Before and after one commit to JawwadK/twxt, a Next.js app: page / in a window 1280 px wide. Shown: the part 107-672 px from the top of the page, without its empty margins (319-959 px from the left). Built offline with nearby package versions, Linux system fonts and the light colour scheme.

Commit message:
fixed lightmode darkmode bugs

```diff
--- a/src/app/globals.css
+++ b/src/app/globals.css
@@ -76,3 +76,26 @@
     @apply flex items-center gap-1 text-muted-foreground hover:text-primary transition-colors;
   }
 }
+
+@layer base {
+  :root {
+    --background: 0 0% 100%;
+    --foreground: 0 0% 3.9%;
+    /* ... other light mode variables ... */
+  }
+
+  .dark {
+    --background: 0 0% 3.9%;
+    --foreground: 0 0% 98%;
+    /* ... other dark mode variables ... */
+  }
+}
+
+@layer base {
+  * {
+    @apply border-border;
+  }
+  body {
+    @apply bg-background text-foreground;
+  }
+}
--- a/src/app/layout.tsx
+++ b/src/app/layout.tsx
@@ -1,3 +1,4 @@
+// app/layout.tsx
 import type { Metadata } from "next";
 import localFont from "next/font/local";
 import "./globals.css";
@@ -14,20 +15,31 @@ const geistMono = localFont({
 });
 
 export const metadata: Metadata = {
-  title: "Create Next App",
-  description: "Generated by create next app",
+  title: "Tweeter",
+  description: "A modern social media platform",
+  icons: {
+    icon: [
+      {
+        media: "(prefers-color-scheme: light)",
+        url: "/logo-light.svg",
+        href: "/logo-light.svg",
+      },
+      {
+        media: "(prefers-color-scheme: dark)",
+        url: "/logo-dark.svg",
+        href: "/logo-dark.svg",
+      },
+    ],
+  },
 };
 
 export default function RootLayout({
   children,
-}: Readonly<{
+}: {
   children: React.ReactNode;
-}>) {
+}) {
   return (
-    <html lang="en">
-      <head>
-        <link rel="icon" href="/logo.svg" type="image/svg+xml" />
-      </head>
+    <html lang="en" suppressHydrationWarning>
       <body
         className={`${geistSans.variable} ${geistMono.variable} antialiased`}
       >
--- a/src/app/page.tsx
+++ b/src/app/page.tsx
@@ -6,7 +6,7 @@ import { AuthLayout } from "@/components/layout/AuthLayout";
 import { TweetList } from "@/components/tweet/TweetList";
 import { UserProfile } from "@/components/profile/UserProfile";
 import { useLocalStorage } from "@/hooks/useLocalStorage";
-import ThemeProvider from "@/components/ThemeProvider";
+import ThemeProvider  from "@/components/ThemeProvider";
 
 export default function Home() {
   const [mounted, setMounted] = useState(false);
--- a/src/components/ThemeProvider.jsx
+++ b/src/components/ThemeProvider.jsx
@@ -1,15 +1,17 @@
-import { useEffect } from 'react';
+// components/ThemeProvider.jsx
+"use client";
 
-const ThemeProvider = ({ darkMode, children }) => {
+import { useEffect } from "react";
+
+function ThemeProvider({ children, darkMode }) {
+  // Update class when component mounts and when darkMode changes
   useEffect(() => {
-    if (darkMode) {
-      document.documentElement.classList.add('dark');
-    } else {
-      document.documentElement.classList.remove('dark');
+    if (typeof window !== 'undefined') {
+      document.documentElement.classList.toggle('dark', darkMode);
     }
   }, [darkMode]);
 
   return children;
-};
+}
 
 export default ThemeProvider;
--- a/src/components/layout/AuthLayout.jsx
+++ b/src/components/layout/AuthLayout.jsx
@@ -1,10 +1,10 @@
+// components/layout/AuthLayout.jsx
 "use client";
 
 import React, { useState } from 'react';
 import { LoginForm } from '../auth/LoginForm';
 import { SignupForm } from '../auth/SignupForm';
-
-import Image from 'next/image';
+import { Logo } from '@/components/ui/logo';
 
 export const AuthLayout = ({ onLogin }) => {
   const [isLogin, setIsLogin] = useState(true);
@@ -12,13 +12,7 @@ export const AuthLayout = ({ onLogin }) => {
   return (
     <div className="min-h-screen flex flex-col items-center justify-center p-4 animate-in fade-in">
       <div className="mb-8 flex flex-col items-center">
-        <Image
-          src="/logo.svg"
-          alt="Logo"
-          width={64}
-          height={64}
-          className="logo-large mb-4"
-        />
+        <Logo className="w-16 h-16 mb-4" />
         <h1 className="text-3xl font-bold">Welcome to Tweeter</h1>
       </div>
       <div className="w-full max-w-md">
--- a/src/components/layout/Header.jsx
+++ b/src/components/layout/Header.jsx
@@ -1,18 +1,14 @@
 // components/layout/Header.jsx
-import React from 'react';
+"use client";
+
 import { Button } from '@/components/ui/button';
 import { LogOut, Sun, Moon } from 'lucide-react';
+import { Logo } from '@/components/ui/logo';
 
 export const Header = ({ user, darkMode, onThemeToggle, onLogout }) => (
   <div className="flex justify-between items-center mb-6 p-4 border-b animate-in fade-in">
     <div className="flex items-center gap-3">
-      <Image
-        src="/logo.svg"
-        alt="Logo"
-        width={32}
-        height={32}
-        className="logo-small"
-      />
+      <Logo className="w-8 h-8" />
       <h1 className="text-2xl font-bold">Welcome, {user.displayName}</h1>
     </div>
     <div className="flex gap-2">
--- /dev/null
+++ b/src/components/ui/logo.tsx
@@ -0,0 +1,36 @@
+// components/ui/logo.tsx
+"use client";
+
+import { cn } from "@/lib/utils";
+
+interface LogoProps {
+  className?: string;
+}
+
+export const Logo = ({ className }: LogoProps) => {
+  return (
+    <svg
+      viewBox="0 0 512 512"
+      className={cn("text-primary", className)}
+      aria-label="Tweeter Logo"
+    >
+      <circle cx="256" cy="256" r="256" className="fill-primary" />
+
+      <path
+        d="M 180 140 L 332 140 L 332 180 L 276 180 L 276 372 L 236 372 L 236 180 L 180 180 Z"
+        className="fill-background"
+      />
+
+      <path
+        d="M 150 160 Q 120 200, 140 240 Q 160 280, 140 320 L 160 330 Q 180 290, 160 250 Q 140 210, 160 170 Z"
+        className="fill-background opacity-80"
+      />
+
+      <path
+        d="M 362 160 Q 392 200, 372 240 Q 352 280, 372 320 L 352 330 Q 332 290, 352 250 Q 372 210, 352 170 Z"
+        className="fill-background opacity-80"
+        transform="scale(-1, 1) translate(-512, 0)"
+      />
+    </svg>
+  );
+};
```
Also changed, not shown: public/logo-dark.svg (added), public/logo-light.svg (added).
--------------------------------------------------
--- REQUIREMENT ---
Reproduce the data above in full. Leave nothing out.

--- RESULT FOR THIS EXERCISE ---
Before and after one commit to JawwadK/twxt, a Next.js app: page / in a window 1280 px wide. Shown: the part 107-672 px from the top of the page, without its empty margins (319-959 px from the left). Built offline with nearby package versions, Linux system fonts and the light colour scheme.

Commit message:
fixed lightmode darkmode bugs

```diff
--- a/src/app/globals.css
+++ b/src/app/globals.css
@@ -76,3 +76,26 @@
     @apply flex items-center gap-1 text-muted-foreground hover:text-primary transition-colors;
   }
 }
+
+@layer base {
+  :root {
+    --background: 0 0% 100%;
+    --foreground: 0 0% 3.9%;
+    /* ... other light mode variables ... */
+  }
+
+  .dark {
+    --background: 0 0% 3.9%;
+    --foreground: 0 0% 98%;
+    /* ... other dark mode variables ... */
+  }
+}
+
+@layer base {
+  * {
+    @apply border-border;
+  }
+  body {
+    @apply bg-background text-foreground;
+  }
+}
--- a/src/app/layout.tsx
+++ b/src/app/layout.tsx
@@ -1,3 +1,4 @@
+// app/layout.tsx
 import type { Metadata } from "next";
 import localFont from "next/font/local";
 import "./globals.css";
@@ -14,20 +15,31 @@ const geistMono = localFont({
 });
 
 export const metadata: Metadata = {
-  title: "Create Next App",
-  description: "Generated by create next app",
+  title: "Tweeter",
+  description: "A modern social media platform",
+  icons: {
+    icon: [
+      {
+        media: "(prefers-color-scheme: light)",
+        url: "/logo-light.svg",
+        href: "/logo-light.svg",
+      },
+      {
+        media: "(prefers-color-scheme: dark)",
+        url: "/logo-dark.svg",
+        href: "/logo-dark.svg",
+      },
+    ],
+  },
 };
 
 export default function RootLayout({
   children,
-}: Readonly<{
+}: {
   children: React.ReactNode;
-}>) {
+}) {
   return (
-    <html lang="en">
-      <head>
-        <link rel="icon" href="/logo.svg" type="image/svg+xml" />
-      </head>
+    <html lang="en" suppressHydrationWarning>
       <body
         className={`${geistSans.variable} ${geistMono.variable} antialiased`}
       >
--- a/src/app/page.tsx
+++ b/src/app/page.tsx
@@ -6,7 +6,7 @@ import { AuthLayout } from "@/components/layout/AuthLayout";
 import { TweetList } from "@/components/tweet/TweetList";
 import { UserProfile } from "@/components/profile/UserProfile";
 import { useLocalStorage } from "@/hooks/useLocalStorage";
-import ThemeProvider from "@/components/ThemeProvider";
+import ThemeProvider  from "@/components/ThemeProvider";
 
 export default function Home() {
   const [mounted, setMounted] = useState(false);
--- a/src/components/ThemeProvider.jsx
+++ b/src/components/ThemeProvider.jsx
@@ -1,15 +1,17 @@
-import { useEffect } from 'react';
+// components/ThemeProvider.jsx
+"use client";
 
-const ThemeProvider = ({ darkMode, children }) => {
+import { useEffect } from "react";
+
+function ThemeProvider({ children, darkMode }) {
+  // Update class when component mounts and when darkMode changes
   useEffect(() => {
-    if (darkMode) {
-      document.documentElement.classList.add('dark');
-    } else {
-      document.documentElement.classList.remove('dark');
+    if (typeof window !== 'undefined') {
+      document.documentElement.classList.toggle('dark', darkMode);
     }
   }, [darkMode]);
 
   return children;
-};
+}
 
 export default ThemeProvider;
--- a/src/components/layout/AuthLayout.jsx
+++ b/src/components/layout/AuthLayout.jsx
@@ -1,10 +1,10 @@
+// components/layout/AuthLayout.jsx
 "use client";
 
 import React, { useState } from 'react';
 import { LoginForm } from '../auth/LoginForm';
 import { SignupForm } from '../auth/SignupForm';
-
-import Image from 'next/image';
+import { Logo } from '@/components/ui/logo';
 
 export const AuthLayout = ({ onLogin }) => {
   const [isLogin, setIsLogin] = useState(true);
@@ -12,13 +12,7 @@ export const AuthLayout = ({ onLogin }) => {
   return (
     <div className="min-h-screen flex flex-col items-center justify-center p-4 animate-in fade-in">
       <div className="mb-8 flex flex-col items-center">
-        <Image
-          src="/logo.svg"
-          alt="Logo"
-          width={64}
-          height={64}
-          className="logo-large mb-4"
-        />
+        <Logo className="w-16 h-16 mb-4" />
         <h1 className="text-3xl font-bold">Welcome to Tweeter</h1>
       </div>
       <div className="w-full max-w-md">
--- a/src/components/layout/Header.jsx
+++ b/src/components/layout/Header.jsx
@@ -1,18 +1,14 @@
 // components/layout/Header.jsx
-import React from 'react';
+"use client";
+
 import { Button } from '@/components/ui/button';
 import { LogOut, Sun, Moon } from 'lucide-react';
+import { Logo } from '@/components/ui/logo';
 
 export const Header = ({ user, darkMode, onThemeToggle, onLogout }) => (
   <div className="flex justify-between items-center mb-6 p-4 border-b animate-in fade-in">
     <div className="flex items-center gap-3">
-      <Image
-        src="/logo.svg"
-        alt="Logo"
-        width={32}
-        height={32}
-        className="logo-small"
-      />
+      <Logo className="w-8 h-8" />
       <h1 className="text-2xl font-bold">Welcome, {user.displayName}</h1>
     </div>
     <div className="flex gap-2">
--- /dev/null
+++ b/src/components/ui/logo.tsx
@@ -0,0 +1,36 @@
+// components/ui/logo.tsx
+"use client";
+
+import { cn } from "@/lib/utils";
+
+interface LogoProps {
+  className?: string;
+}
+
+export const Logo = ({ className }: LogoProps) => {
+  return (
+    <svg
+      viewBox="0 0 512 512"
+      className={cn("text-primary", className)}
+      aria-label="Tweeter Logo"
+    >
+      <circle cx="256" cy="256" r="256" className="fill-primary" />
+
+      <path
+        d="M 180 140 L 332 140 L 332 180 L 276 180 L 276 372 L 236 372 L 236 180 L 180 180 Z"
+        className="fill-background"
+      />
+
+      <path
+        d="M 150 160 Q 120 200, 140 240 Q 160 280, 140 320 L 160 330 Q 180 290, 160 250 Q 140 210, 160 170 Z"
+        className="fill-background opacity-80"
+      />
+
+      <path
+        d="M 362 160 Q 392 200, 372 240 Q 352 280, 372 320 L 352 330 Q 332 290, 352 250 Q 372 210, 352 170 Z"
+        className="fill-background opacity-80"
+        transform="scale(-1, 1) translate(-512, 0)"
+      />
+    </svg>
+  );
+};
```
Also changed, not shown: public/logo-dark.svg (added), public/logo-light.svg (added).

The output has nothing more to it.